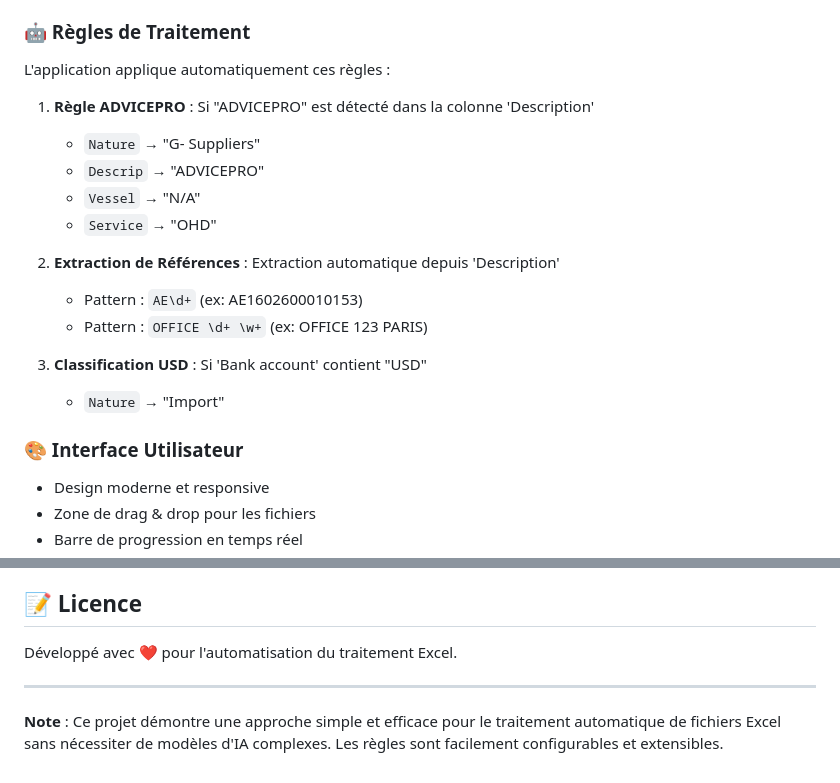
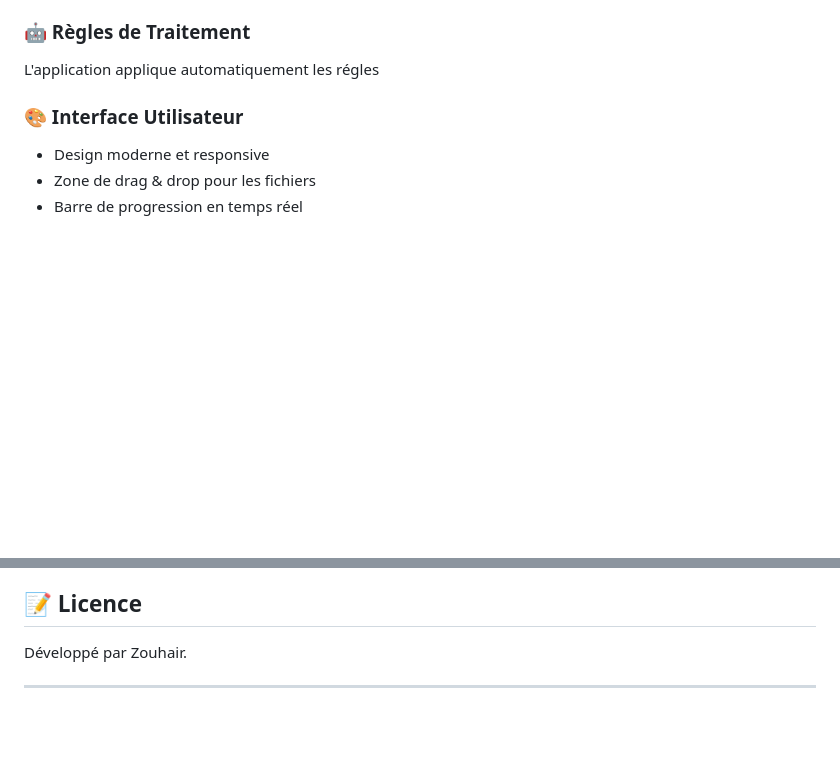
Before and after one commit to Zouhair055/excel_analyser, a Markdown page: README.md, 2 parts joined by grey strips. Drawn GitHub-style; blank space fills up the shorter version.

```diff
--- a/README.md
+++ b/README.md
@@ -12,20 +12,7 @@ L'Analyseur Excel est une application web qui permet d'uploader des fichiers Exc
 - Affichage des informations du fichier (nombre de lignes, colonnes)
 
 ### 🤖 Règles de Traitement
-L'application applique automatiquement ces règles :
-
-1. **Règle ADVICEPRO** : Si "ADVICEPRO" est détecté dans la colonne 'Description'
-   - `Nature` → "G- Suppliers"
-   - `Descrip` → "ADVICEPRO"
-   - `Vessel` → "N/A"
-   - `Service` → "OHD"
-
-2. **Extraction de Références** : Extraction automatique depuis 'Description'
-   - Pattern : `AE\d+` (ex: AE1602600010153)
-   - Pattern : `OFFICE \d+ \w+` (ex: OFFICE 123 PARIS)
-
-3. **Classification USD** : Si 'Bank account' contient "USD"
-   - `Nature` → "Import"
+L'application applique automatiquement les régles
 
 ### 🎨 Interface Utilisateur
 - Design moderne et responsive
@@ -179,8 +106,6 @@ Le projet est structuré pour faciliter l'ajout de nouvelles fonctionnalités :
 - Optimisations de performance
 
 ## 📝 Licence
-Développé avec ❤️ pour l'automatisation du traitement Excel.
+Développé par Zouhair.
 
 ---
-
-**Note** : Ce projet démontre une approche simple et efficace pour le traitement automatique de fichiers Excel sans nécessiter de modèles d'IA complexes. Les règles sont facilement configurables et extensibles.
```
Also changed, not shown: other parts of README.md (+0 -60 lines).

◇ ◇ ◇ ◇ ◇ ◇ ◇

◆ Task directions ◆
Whenever a line of the data includes the word "projet", show that line in full.

◆ Reply to the task ◆
@@ -179,8 +106,6 @@ Le projet est structuré pour faciliter l'ajout de nouvelles fonctionnalités :
-**Note** : Ce projet démontre une approche simple et efficace pour le traitement automatique de fichiers Excel sans nécessiter de modèles d'IA complexes. Les règles sont facilement configurables et extensibles.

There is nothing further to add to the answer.